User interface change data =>
^^^^

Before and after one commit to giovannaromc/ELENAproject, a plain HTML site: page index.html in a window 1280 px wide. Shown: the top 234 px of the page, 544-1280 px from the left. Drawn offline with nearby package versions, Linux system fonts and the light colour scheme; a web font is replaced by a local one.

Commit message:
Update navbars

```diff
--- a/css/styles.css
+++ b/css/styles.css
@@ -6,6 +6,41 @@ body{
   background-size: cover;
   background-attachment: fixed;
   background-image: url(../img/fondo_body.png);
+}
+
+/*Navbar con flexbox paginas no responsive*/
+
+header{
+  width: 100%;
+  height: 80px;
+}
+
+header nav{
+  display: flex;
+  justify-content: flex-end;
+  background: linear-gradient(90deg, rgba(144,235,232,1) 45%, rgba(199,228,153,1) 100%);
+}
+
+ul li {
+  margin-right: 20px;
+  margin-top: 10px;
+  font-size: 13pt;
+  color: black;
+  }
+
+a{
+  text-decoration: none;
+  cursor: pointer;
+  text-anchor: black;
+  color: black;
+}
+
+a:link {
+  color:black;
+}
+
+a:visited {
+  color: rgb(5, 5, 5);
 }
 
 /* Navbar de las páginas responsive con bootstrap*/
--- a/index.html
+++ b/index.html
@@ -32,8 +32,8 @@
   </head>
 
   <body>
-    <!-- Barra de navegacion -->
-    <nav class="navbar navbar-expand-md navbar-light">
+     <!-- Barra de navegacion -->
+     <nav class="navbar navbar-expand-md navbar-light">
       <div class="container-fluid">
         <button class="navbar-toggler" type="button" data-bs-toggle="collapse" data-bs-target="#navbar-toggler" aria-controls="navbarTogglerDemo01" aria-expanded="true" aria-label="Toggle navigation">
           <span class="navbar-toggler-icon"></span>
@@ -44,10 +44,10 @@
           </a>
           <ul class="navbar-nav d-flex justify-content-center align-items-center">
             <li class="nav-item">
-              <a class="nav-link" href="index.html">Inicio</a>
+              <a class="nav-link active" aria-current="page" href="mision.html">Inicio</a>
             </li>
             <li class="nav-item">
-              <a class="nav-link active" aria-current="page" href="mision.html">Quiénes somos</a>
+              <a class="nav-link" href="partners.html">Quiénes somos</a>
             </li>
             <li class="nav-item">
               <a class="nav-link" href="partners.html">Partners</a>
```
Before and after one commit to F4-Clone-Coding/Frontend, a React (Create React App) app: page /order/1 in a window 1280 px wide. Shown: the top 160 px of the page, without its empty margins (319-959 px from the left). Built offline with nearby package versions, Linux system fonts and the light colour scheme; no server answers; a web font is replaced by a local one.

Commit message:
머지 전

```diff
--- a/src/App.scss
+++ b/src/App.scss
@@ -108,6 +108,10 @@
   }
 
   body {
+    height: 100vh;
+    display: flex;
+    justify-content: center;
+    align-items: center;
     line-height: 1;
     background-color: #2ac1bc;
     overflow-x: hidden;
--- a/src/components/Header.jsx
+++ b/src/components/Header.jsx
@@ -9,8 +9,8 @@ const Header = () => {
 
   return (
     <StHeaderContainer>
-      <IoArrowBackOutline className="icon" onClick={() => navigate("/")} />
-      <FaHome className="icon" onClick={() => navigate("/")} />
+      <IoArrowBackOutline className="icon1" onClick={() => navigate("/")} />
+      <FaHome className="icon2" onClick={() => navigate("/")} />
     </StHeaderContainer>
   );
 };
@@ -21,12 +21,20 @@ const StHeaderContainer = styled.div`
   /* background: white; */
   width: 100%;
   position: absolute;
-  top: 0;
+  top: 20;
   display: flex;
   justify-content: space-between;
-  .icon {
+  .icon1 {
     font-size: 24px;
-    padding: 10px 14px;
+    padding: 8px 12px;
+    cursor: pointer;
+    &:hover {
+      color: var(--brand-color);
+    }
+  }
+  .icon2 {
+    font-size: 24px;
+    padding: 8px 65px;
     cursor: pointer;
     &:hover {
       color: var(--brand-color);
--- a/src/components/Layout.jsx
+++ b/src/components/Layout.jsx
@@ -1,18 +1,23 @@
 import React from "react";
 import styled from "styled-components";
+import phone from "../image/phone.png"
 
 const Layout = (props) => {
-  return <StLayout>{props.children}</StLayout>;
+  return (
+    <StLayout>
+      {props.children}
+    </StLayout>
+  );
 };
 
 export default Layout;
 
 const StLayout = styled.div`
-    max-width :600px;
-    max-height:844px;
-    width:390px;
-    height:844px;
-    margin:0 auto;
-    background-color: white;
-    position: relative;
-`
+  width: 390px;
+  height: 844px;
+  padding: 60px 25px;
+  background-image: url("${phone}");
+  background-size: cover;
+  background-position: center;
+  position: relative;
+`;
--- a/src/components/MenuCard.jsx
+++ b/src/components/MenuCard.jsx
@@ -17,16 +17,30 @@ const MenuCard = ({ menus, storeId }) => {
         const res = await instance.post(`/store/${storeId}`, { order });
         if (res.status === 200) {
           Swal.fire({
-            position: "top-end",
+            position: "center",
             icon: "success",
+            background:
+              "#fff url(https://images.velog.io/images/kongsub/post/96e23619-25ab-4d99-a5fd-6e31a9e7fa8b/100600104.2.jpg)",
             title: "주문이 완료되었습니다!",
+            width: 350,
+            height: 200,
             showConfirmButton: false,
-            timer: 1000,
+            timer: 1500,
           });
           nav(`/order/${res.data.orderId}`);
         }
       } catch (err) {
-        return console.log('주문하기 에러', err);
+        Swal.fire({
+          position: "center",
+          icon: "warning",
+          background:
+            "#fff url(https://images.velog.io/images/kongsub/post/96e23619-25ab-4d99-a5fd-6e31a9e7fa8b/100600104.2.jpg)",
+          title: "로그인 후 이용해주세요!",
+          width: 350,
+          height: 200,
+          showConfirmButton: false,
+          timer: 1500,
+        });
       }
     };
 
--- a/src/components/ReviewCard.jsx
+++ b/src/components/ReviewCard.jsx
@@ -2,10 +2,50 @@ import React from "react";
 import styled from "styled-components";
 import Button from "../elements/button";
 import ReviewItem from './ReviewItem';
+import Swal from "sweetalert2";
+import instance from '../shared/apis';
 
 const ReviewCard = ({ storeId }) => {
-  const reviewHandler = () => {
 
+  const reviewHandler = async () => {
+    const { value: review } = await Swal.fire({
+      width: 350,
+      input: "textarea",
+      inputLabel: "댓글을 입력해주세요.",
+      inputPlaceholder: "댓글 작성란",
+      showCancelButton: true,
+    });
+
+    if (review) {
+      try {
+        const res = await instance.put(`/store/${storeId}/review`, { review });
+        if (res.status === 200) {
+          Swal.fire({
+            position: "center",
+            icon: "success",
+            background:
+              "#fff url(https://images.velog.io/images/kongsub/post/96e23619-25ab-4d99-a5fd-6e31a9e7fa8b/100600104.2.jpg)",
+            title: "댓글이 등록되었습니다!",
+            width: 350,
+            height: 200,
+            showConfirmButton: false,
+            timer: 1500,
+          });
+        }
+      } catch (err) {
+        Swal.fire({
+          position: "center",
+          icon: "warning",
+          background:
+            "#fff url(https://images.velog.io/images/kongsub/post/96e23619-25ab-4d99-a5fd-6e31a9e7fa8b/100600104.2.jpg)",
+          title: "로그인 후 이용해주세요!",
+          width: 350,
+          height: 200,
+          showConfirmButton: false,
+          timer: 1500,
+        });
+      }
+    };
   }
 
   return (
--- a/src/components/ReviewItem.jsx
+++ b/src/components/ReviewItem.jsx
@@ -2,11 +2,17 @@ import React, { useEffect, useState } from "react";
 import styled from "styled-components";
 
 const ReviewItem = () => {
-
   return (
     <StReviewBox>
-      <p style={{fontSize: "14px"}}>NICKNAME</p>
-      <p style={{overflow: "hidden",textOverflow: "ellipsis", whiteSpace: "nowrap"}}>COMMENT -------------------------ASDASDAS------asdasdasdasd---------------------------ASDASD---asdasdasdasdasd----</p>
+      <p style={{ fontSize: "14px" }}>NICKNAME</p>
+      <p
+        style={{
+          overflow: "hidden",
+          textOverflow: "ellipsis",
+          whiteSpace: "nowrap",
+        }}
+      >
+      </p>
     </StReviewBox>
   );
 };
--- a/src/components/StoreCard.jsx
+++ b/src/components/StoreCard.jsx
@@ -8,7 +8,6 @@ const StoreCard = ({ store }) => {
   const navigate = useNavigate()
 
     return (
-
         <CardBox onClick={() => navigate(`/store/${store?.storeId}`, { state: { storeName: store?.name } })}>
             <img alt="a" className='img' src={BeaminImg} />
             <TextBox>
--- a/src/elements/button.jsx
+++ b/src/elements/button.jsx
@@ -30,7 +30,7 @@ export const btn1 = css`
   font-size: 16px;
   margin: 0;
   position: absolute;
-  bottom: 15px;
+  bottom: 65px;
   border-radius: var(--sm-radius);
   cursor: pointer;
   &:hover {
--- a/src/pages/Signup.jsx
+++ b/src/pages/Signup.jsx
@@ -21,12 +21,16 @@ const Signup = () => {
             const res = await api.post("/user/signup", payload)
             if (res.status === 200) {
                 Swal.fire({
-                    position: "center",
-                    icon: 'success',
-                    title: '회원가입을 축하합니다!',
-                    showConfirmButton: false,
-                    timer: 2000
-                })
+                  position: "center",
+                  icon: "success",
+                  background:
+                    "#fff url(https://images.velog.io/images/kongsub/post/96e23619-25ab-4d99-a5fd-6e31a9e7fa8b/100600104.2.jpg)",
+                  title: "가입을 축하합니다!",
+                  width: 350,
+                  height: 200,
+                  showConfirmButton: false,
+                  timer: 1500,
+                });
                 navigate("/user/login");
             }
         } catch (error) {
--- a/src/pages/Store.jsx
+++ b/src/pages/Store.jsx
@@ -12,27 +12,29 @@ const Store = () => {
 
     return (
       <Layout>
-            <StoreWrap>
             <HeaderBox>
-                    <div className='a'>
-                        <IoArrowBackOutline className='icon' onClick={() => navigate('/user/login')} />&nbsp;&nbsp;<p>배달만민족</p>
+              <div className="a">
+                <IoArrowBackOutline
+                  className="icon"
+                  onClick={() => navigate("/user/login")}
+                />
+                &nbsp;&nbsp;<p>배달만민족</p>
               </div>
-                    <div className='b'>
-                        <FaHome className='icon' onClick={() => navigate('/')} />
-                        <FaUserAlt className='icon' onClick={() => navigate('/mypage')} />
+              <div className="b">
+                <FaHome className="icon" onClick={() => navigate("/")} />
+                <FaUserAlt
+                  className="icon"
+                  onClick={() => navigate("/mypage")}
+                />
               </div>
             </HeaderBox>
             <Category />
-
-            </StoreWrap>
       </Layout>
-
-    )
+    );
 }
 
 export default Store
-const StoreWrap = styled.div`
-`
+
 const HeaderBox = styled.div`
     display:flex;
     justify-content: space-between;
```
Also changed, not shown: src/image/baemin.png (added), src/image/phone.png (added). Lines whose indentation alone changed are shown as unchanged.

^^^^

Lines holding the string "styled" must be copied out of the entries above.

Answer to this problem =>
@@ -21,12 +21,20 @@ const StHeaderContainer = styled.div`
 import styled from "styled-components";
 const StLayout = styled.div`
 import styled from "styled-components";
 import styled from "styled-components";
-const StoreWrap = styled.div`
 const HeaderBox = styled.div`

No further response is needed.